The word "after" may appear in lines of the data; say how many such lines there are, with nothing beyond the number.

(Change detection outputs)
-- Opening Marker --

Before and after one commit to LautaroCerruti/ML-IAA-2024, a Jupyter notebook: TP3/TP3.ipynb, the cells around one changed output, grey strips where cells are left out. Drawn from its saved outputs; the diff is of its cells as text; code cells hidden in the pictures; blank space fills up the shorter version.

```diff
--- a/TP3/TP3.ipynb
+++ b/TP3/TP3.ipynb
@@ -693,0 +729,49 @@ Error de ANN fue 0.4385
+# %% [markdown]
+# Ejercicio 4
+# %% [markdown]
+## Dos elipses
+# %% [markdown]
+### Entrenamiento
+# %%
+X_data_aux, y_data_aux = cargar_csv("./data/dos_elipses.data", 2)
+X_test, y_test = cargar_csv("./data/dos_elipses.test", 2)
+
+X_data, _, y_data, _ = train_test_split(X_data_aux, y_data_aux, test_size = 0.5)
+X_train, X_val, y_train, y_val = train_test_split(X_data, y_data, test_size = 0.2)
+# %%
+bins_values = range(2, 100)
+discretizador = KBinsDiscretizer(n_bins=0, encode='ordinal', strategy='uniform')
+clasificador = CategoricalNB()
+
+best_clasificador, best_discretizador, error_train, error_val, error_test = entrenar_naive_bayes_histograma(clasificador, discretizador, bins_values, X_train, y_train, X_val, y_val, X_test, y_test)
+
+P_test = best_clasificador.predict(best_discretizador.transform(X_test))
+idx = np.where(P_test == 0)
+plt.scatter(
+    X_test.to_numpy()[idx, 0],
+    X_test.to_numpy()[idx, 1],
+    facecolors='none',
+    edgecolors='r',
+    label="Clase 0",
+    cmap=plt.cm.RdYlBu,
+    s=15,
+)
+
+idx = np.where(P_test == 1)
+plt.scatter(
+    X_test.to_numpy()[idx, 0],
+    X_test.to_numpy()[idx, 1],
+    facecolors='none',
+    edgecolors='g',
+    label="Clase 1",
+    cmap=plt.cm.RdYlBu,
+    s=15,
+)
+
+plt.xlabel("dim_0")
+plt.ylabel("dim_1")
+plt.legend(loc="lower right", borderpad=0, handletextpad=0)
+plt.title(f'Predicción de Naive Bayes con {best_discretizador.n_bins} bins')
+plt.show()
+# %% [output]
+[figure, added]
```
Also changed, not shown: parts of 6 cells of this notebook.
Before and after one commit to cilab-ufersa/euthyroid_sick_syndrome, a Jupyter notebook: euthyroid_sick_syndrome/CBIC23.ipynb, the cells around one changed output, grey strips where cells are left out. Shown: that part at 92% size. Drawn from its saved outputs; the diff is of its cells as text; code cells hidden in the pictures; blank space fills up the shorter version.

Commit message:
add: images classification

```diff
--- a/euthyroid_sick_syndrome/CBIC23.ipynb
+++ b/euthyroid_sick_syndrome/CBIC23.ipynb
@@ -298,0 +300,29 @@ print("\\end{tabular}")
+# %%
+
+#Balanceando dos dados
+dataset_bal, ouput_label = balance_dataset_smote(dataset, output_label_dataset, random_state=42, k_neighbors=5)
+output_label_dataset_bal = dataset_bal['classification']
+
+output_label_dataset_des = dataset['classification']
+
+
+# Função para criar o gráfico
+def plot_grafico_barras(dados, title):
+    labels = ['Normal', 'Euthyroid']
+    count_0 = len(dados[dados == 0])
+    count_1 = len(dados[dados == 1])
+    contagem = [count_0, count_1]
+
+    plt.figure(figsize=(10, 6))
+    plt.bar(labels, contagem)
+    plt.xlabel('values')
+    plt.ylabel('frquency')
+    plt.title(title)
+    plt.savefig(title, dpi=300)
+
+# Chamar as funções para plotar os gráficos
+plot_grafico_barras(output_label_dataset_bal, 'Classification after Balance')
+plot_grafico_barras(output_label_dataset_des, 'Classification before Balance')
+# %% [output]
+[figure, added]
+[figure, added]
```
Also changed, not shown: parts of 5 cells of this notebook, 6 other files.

-- Closing Marker --

Solution to this exercise
3